Black Box Recorder PassionoiaListen to this track by British ironicists and synth-pop fans from way back, Black Box Recorder. It’s “Andrew Ridgeley”, a paean to an ’80s icon and to an era too as taken from the band’s 2003 record Passionoia. For those of us who also were brought up to the sound of the synthesizer, and who learned to dance to the beat of electronic drums, this is an instant connection. The wrench in the works is the object of affection at the center of this song, possibly.

That’s what this band was always good at – undermining expectations, and making you wonder where they’re coming from. Is Andrew Ridgeley cooler than we thought? Is this a song coming from a sincere place? Is it just an exercise in subversion for the sake of it? Is it as black and white as all that? And is there more here than the lyrics may be telling us?

Well, of course. This is Black Box Recorder.

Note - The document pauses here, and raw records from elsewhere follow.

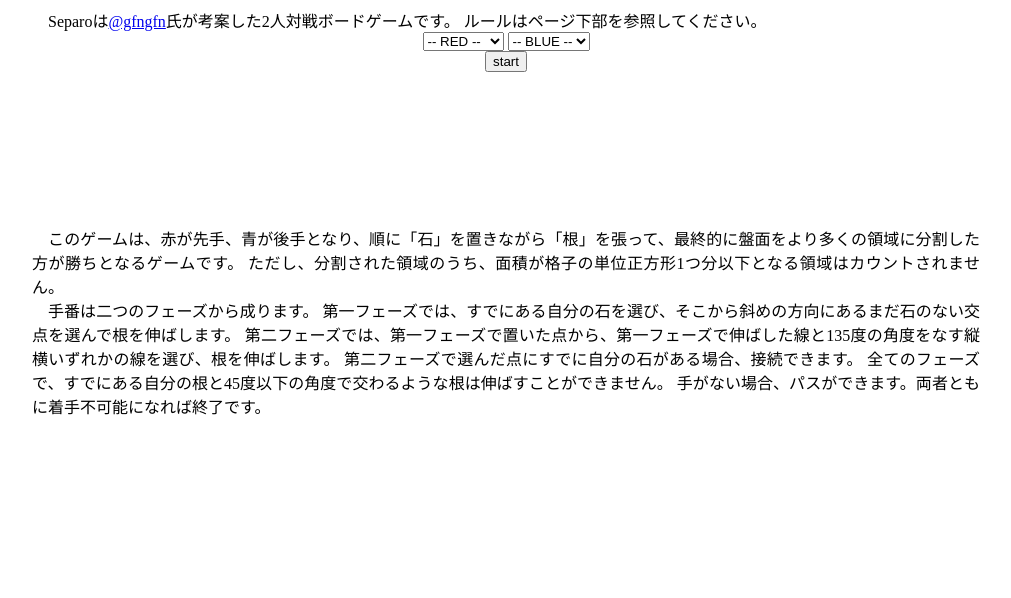
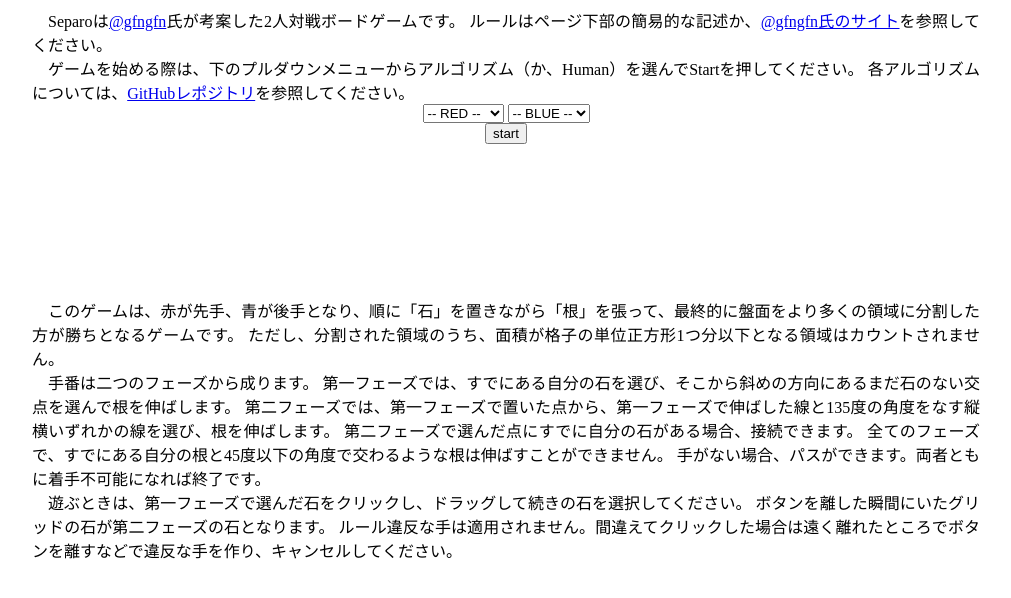
Before and after one commit to ToruNiina/separo-rs, a website built with webpack: page static/index.html in a window 1280 px wide. Shown: the whole page, without its empty margins (134-1145 px from the left). Built offline with nearby package versions, Linux system fonts and the light colour scheme.

Commit message:
:pencil: add description

```diff
--- a/static/index.html
+++ b/static/index.html
@@ -9,7 +9,11 @@
     <div id="description">
       <p align="justify" style="width: 75%; margin:0 auto; text-indent: 1em;">
         Separoは<a href="https://github.com/gfngfn">@gfngfn</a>氏が考案した2人対戦ボードゲームです。
-        ルールはページ下部を参照してください。
+        ルールはページ下部の簡易的な記述か、<a href="http://buddhagaja.soregashi.com/boardgame.html#jump_boardgame_separo">@gfngfn氏のサイト</a>を参照してください。
+      </p>
+      <p align="justify" style="width: 75%; margin:0 auto; text-indent: 1em;">
+        ゲームを始める際は、下のプルダウンメニューからアルゴリズム（か、Human）を選んでStartを押してください。
+        各アルゴリズムについては、<a href="https://github.com/ToruNiina/separo-rs">GitHubレポジトリ</a>を参照してください。
       </p>
     </div>
 
@@ -50,6 +54,11 @@
         全てのフェーズで、すでにある自分の根と45度以下の角度で交わるような根は伸ばすことができません。
         手がない場合、パスができます。両者ともに着手不可能になれば終了です。
       </p>
+      <p align="justify" style="width: 75%; margin:0 auto; text-indent: 1em;">
+        遊ぶときは、第一フェーズで選んだ石をクリックし、ドラッグして続きの石を選択してください。
+        ボタンを離した瞬間にいたグリッドの石が第二フェーズの石となります。
+        ルール違反な手は適用されません。間違えてクリックした場合は遠く離れたところでボタンを離すなどで違反な手を作り、キャンセルしてください。
+      </p>
     </div>
     <script type="text/javascript" src="index.js"></script>
   </body>
```
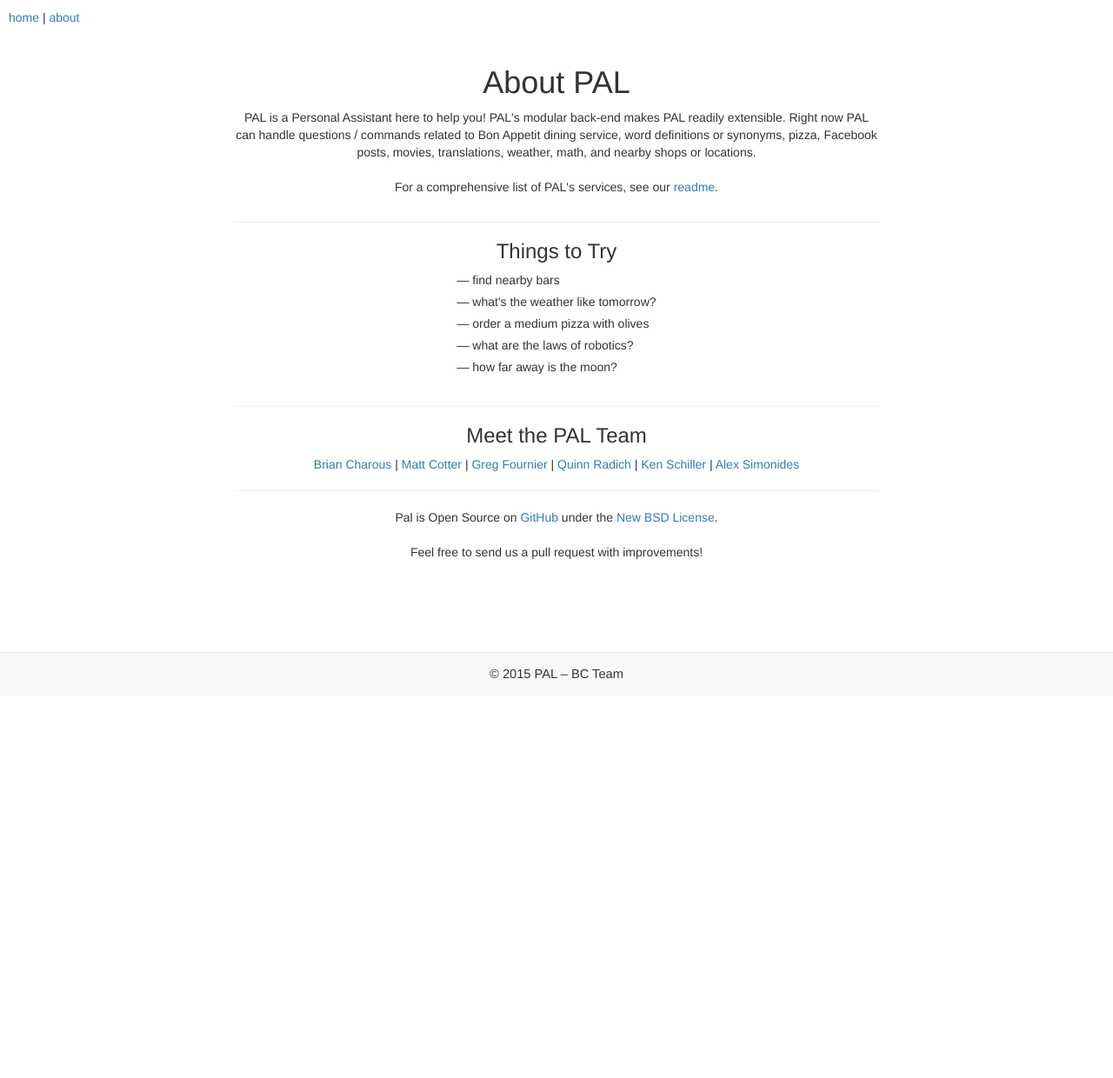
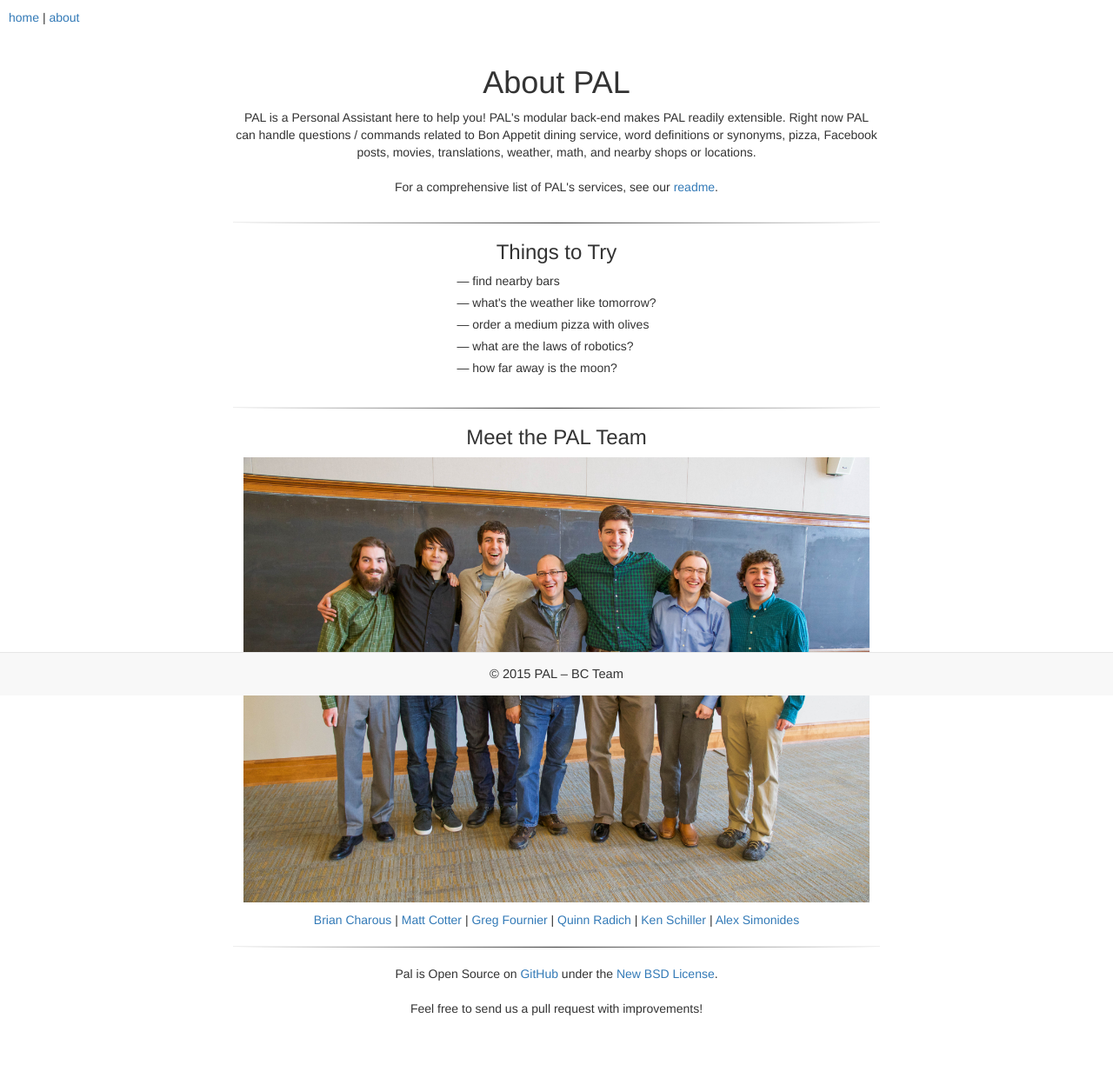
Before and after one commit to Machyne/pal, a Flask app: page /about in a window 1280 px wide. Shown: the whole page at 87% size. Before the commit the page ends 781 px from the top, so only its background shows below. Run offline with Flask 2, Linux system fonts and the light colour scheme; parts of the project's set-up code (start-up, migrations or seed data) failed here and were passed over; some libraries are stand-ins or nearby versions.

Commit message:
add team photo, better hr, fix link

```diff
--- a/static/home.css
+++ b/static/home.css
@@ -20,7 +20,13 @@
 }
 hr {
   width: 60%;
-  margin: 20px 20%
+  margin: 20px 20%;
+  height: 1px;
+  color: #333;
+  background-image: -webkit-linear-gradient(left, rgba(0,0,0,0), rgba(0,0,0,0.75), rgba(0,0,0,0));
+  background-image:    -moz-linear-gradient(left, rgba(0,0,0,0), rgba(0,0,0,0.75), rgba(0,0,0,0));
+  background-image:     -ms-linear-gradient(left, rgba(0,0,0,0), rgba(0,0,0,0.75), rgba(0,0,0,0));
+  background-image:      -o-linear-gradient(left, rgba(0,0,0,0), rgba(0,0,0,0.75), rgba(0,0,0,0));
 }
 
 .non-footer {
@@ -224,6 +230,13 @@
   content: '— ';
 }
 
+.team-pic {
+  display: inline-block;
+  width: 90%;
+  max-width: 720px;
+  margin-bottom: 10px;
+}
+
 .home-abt {
   position: absolute;
   top: 10px;
--- a/templates/about.html
+++ b/templates/about.html
@@ -34,6 +34,7 @@
     </ul>
     <hr>
     <h2>Meet the PAL Team</h2>
+    <img src="{{ url_for('static', filename='team.jpg') }}" class="team-pic">
     <ul class="pal-team">
       <li><a href="https://github.com/charmquark">Brian Charous</a></li>
       <li><a href="https://github.com/machyne">Matt Cotter</a></li>
@@ -45,7 +46,7 @@
     <hr>
     <p>
       Pal is Open Source on <a href="https://github.com/Machyne/pal">GitHub</a>
-      under the <a href="https://github.com/Machyne/pal/blob/master/LICENSE.txt">New BSD License</a>.
+      under the <a href="https://github.com/Machyne/pal/blob/master/LICENSE">New BSD License</a>.
       <br><br>
       Feel free to send us a pull request with improvements!
     </p>
```
Also changed, not shown: static/team.jpg (added).
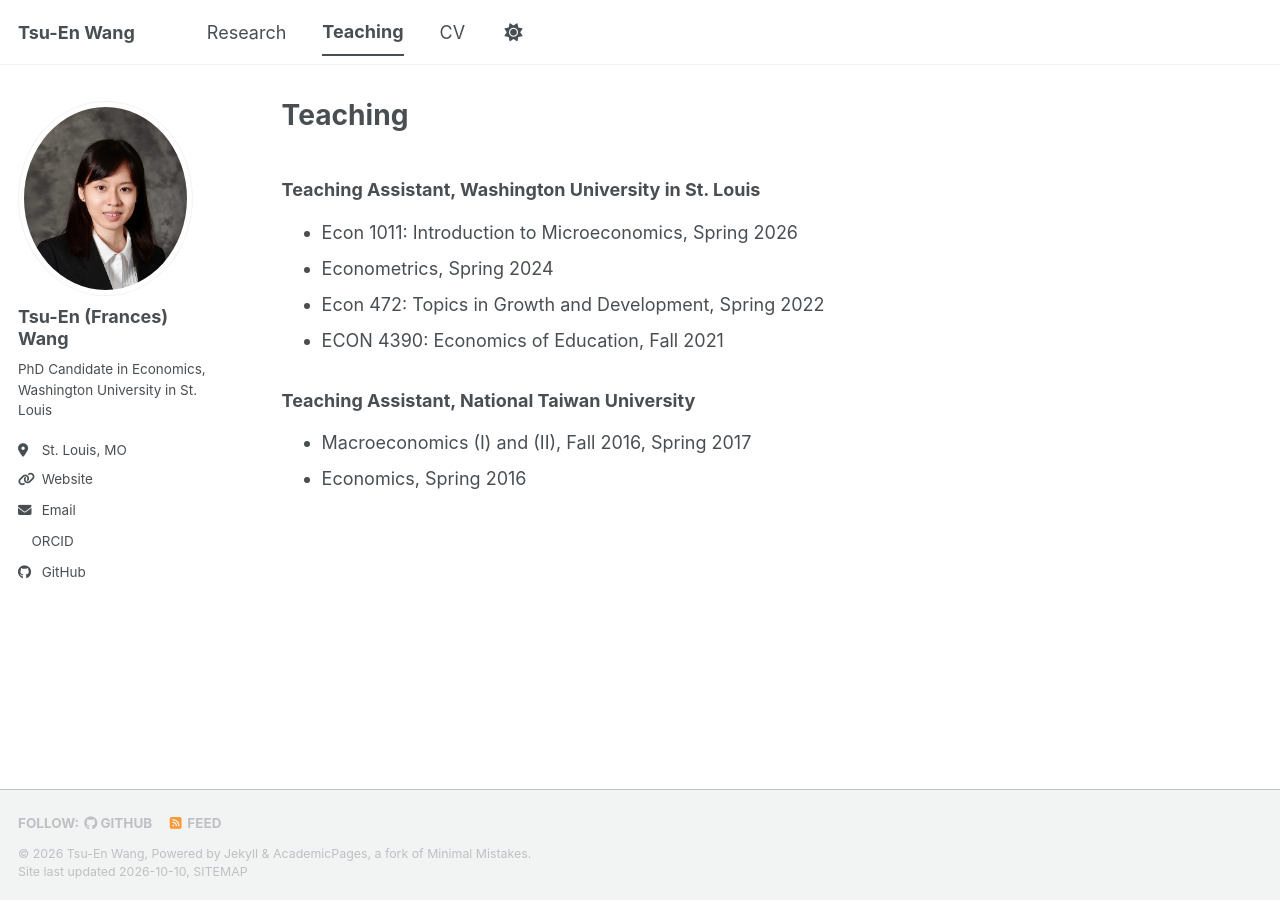
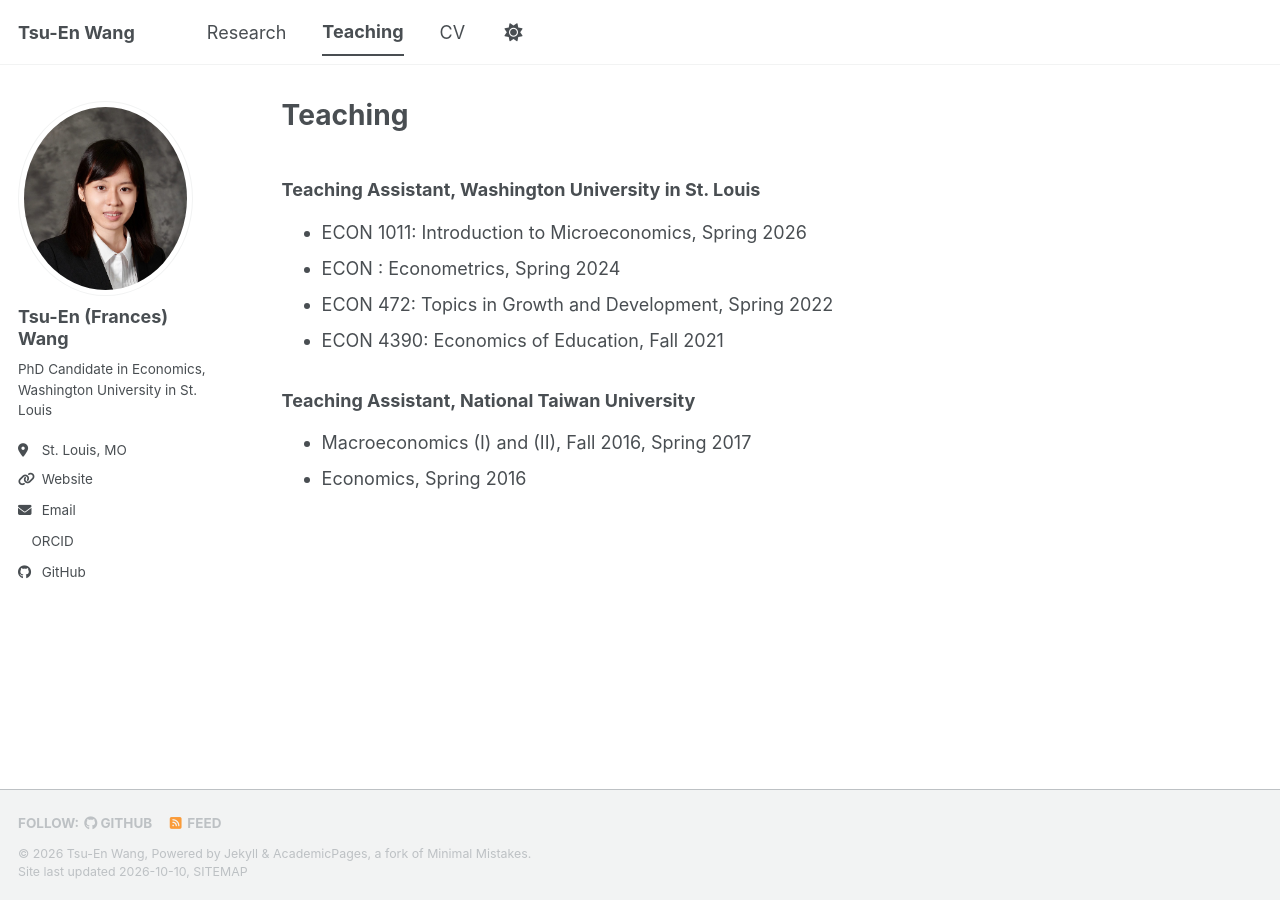
Before and after one commit to tsu-enwang/tsu-enwang, a Jekyll site: the page built from _pages/teaching.md, in a window 1280 px wide. Built offline with Jekyll 4.4.1, drawn with Linux system fonts in a browser that asks for light colours; a style sheet for code colours, icons or effects is not loaded.

Commit message:
Update teaching.md

```diff
--- a/_pages/teaching.md
+++ b/_pages/teaching.md
@@ -6,9 +6,9 @@ author_profile: true
 
 ### Teaching Assistant, Washington University in St. Louis
 
-- Econ 1011: Introduction to Microeconomics, Spring 2026
-- Econometrics, Spring 2024
-- Econ 472: Topics in Growth and Development, Spring 2022
+- ECON 1011: Introduction to Microeconomics, Spring 2026
+- ECON : Econometrics, Spring 2024
+- ECON 472: Topics in Growth and Development, Spring 2022
 - ECON 4390: Economics of Education, Fall 2021
 
 ### Teaching Assistant, National Taiwan University
```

So, what is this song trying to say exactly? Well among other things, I think it’s a song about growing up. Read more

Black Box Recorder Perform ‘England Made Me’

Black Box Recorder England Made MeListen to this track by British indie irony merchants Black Box Recorder, a group made up of vocalist Sarah Nixey, Luke Haines (the Auteurs), and John Moore (the Jesus & Mary Chain).  It’s “England Made Me”, a celebratory ditty of that most English of traits; emotional repression. The song is taken from the band’s 1998 album England Made Me.

A big part of human experience seems to entail the balance between our public face, and our inner turmoil.  A lot of time is spent pushing down the tendency to outbursts,  to violence, in favour of decorum, and for lack of a better word, civility.  These things can’t be eradicated, they can only be repressed, and denied.  Because for all of our manners, and social norms, the potential for cruelty, lust, selfishness, morbid curiosity, murderous intent, and a myriad of dark thoughts and motivations are always there, lurking.

That’s what this song is about, this dark side of humanity, particularly in a society which frowns upon revealing oneself to others.   And ironically, it is the external forces which demand repression that seems to fuel these dark fires beneath the surfaces of our public face.  And what makes this tune most effective is how detached it is, and particularly how utterly resigned Nixey’s vocal is.  This tune wouldn’t have worked in the same way without her understanding how important tone and delivery is, with tales of trapped spiders, casual detachment, and the connection between them.

There is another level of irony at work here, in that for all of the impenetrability of the English psyche, the music itself is highly accessible, welcoming the ear even as it is confounding the mind with evasive imagery.  The contrast in this tune is pretty potent, and for all of its pop music sensibilities, there is something sinister here too, with the voice of someone who is capable of anything, yet revealing nothing, at the center of it.